Bitfarms is a publicly traded bitcoin mining company that announced it was ramping up its operations in Argentina from 60 megawatts to 210, “sufficient to support approximately 55,000 new-generation miners, which could generate approximately US$650 million in revenue.” In the same statement, Bitfarms indicated the breakeven cost of mining a bitcoin in Quebec, Canada — where they have operations — stood at US$7,500 in the fourth quarter of 2020, compared with an estimated US$4,125 in Argentina, if their facility was up and running at the time. Electricity makes up about 75 percent of mining costs, which helps to explain the math behind paying for subsidised energy in pesos, only to turn around and offload bitcoins and ether — the second-largest cryptocurrency — at a premium over the official dollar exchange rate. Argentina has over 20 crypto-farms already, with several taking advantage of cold weather in Patagonia to lower cooling costs.
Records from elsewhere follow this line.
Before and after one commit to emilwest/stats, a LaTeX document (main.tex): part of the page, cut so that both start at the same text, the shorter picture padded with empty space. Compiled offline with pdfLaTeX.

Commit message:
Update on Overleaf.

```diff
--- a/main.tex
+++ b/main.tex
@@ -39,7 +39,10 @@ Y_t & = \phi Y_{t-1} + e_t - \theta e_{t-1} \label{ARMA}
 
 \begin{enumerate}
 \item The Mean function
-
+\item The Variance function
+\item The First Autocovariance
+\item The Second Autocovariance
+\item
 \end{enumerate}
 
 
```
As most things in the cryptoworld, the latest craze has been about NFTs, which stands for “non-fungible tokens.” The market grew explosively and, of course, crashed quickly. These NFTs are tied to pieces of digital content such as sports highlights or digital art, and then sold. The Sotheby's auction mentioned above followed a sale by rival auction house Christies in March, which crowned an artist named Beeple as the third-most expensive living artist, selling a single NFT for more than US$69 million. Argentina’s creative community, reputed to be quite good and relatively cheap, has a big opportunity in the burgeoning world of NFTs, with several of them involved in major projects from the metaverse to digital museums. On the sports side, the Argentine Football Association (AFA) announced a partnership that will make the national team the first to issue its own token, joining a series of clubs including River Plate, Racing Club, and Rosario Central.
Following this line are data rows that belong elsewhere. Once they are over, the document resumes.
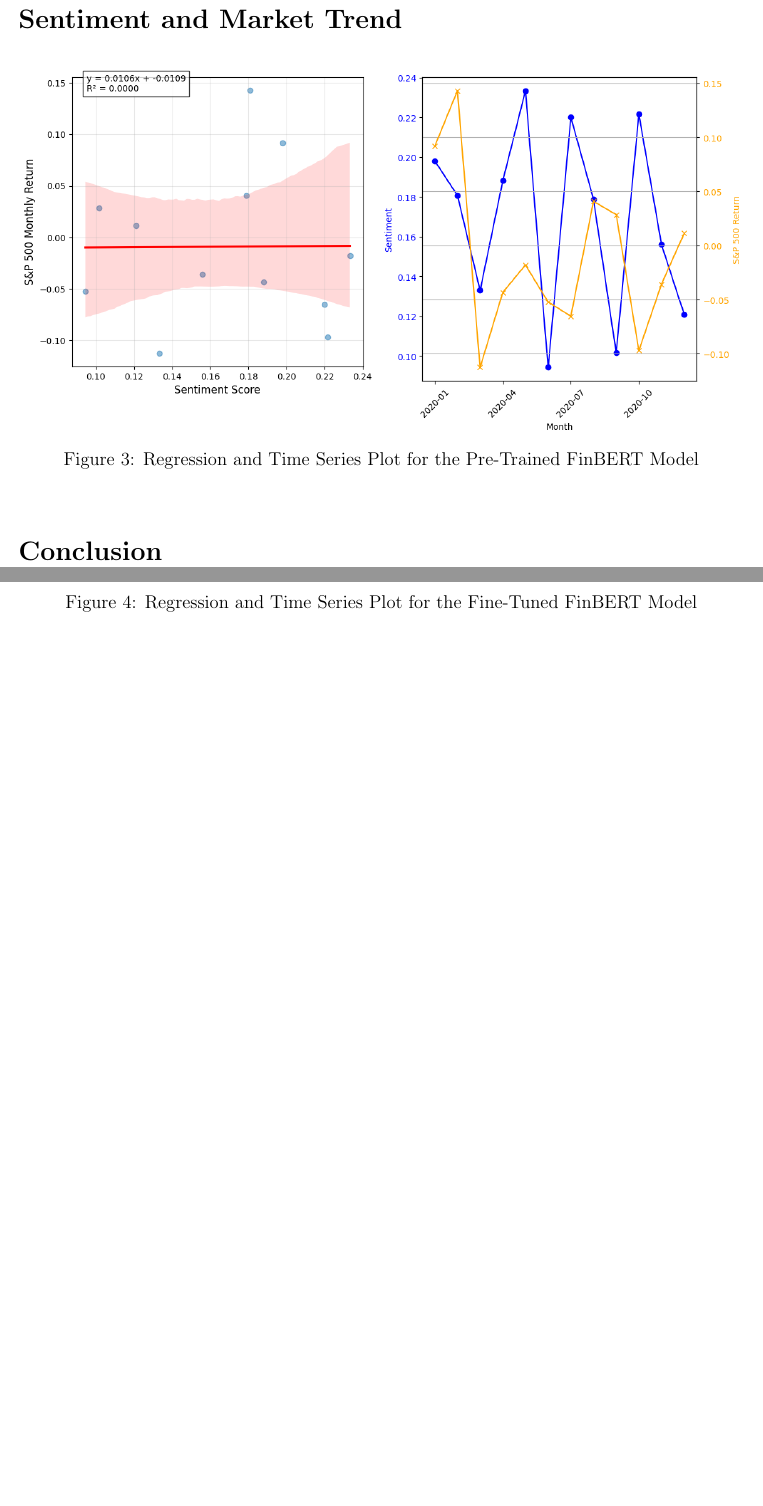
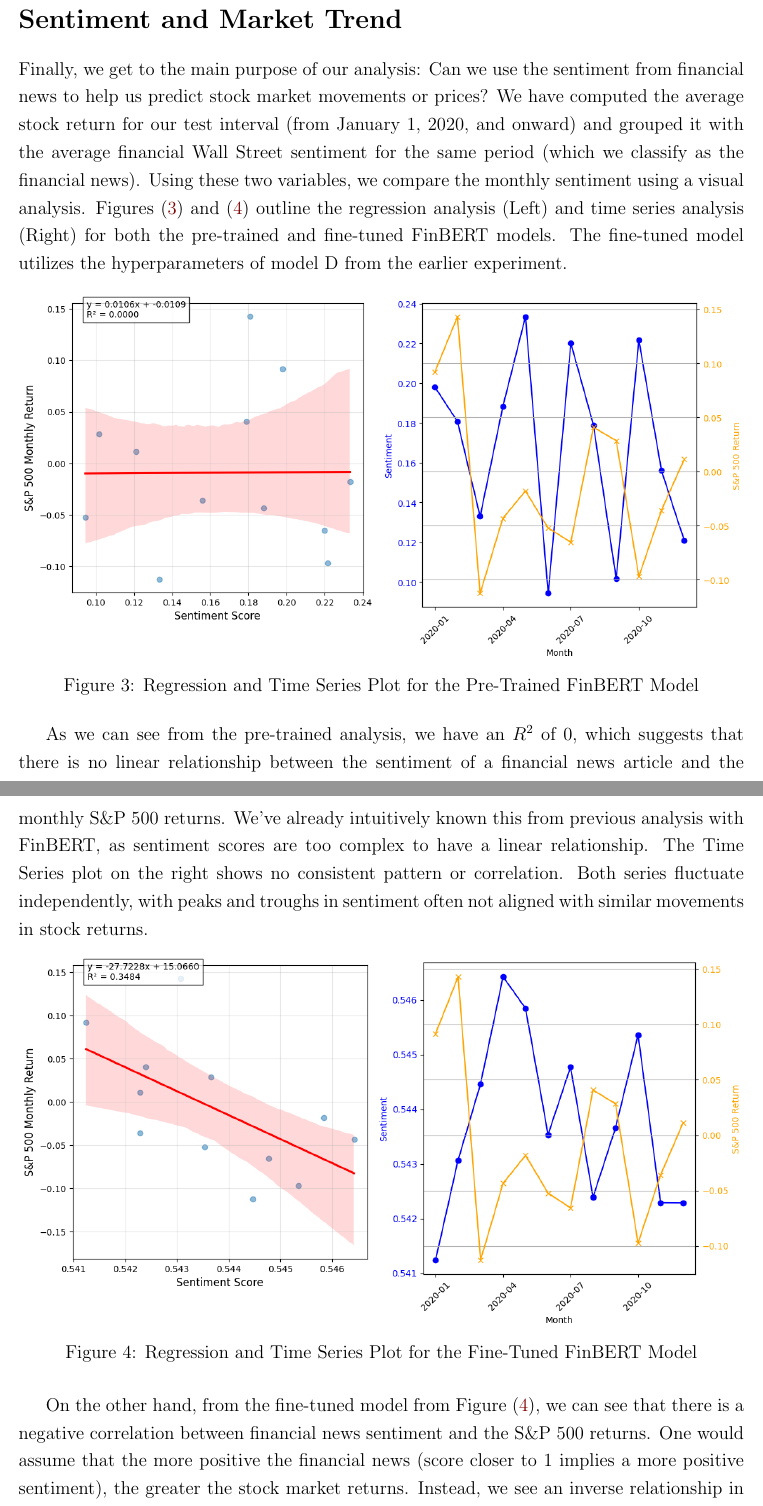
Before and after one commit to KidQuant/FA690MiniProject2, a LaTeX document (Report/report_2.tex): two parts of pages 14 and 15 of 15, joined at a grey line, cut so that both start at the same text, the shorter picture padded with empty space. Compiled offline with pdfLaTeX.

Commit message:
updates for the project files

```diff
--- a/Report/report_2.tex
+++ b/Report/report_2.tex
@@ -338,6 +337,8 @@ Figure (\ref{fig:outcome}) shows a sample prediction for one of the articles in
 
 \section*{Sentiment and Market Trend}
 
+Finally, we get to the main purpose of our analysis: Can we use the sentiment from financial news to help us predict stock market movements or prices? We have computed the average stock return for our test interval (from January 1, 2020, and onward) and grouped it with the average financial Wall Street sentiment for the same period (which we classify as the financial news). Using these two variables, we compare the monthly sentiment using a visual analysis. Figures (\ref{fig:pretrain_time_regression}) and (\ref{fig:finetune_time_regression}) outline the regression analysis (Left) and time series analysis (Right) for both the pre-trained and fine-tuned FinBERT models. The fine-tuned model utilizes the hyperparameters of model D from the earlier experiment.
+
 \begin{figure}[h]
 	\centering
 	\includegraphics[width=1\linewidth]{plots/regression_time_pretrain.png}
@@ -345,6 +346,7 @@ Figure (\ref{fig:outcome}) shows a sample prediction for one of the articles in
 	\label{fig:pretrain_time_regression}
 \end{figure}
 
+As we can see from the pre-trained analysis, we have an $R^2$ of 0, which suggests that there is no linear relationship between the sentiment of a financial news article and the monthly S\&P 500 returns. We've already intuitively known this from previous analysis with FinBERT, as sentiment scores are too complex to have a linear relationship. The Time Series plot on the right shows no consistent pattern or correlation. Both series fluctuate independently, with peaks and troughs in sentiment often not aligned with similar movements in stock returns.
 
 \begin{figure}[h]
 	\centering
@@ -354,6 +356,9 @@ Figure (\ref{fig:outcome}) shows a sample prediction for one of the articles in
 \end{figure}
 
 
+On the other hand, from the fine-tuned model from Figure (\ref{fig:finetune_time_regression}), we can see that there is a negative correlation between financial news sentiment and the S\&P 500 returns. One would assume that the more positive the financial news (score closer to 1 implies a more positive sentiment), the greater the stock market returns. Instead, we see an inverse relationship in both the regression and time series plots. This suggests the fine-tuned sentiment scores from FinBERT may carry valuable predictive information that could be leveraged in forecasting or trading strategies, despite the paradoxical nature of the results.
+
+
 \section*{Conclusion}
 
 
```
Also changed, not shown: Report/report_2.pdf, Report/report_2.tex (5 more changed lines), 2 other files.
All of these things appear to have flourished for a series of reasons. Beyond the proclivity to crisis and currency debasement that inherently makes every Argentine look for constant workarounds, the promise of a future payout has spurred a global crypto-community into action. Whether the technology will build the future of money or its carbon footprint will destroy us, the incentive to jump onto cryptocurrency projects goes hand-in-hand with the potential payday. Yet, one of the main benefits has been that Argentine regulators have yet to regulate the space. That’s not expected to last, as the Central Bank has already begun investigations into nine fintech firms for allegedly allowing depositors to earn interest on their crypto holdings. The National Securities Commission had joined the Central Bank in warning investors to be prudent in their cryptocurrency investments, and the AFIP tax agency has begun snooping around to see if it can take a cut too.
There’s a lot going on in the cryptoworld in Argentina, and until now, it has managed to fly below the radar to a certain extent. Not only are Bitcoin and the rest of crypto assets interesting from a standpoint of financial speculation, they’ve also created a massive hype that has brought along with it creativity and innovation. Argentina has, once again, a very real opportunity to be at the forefront. Hopefully the political class doesn’t notice any time soon.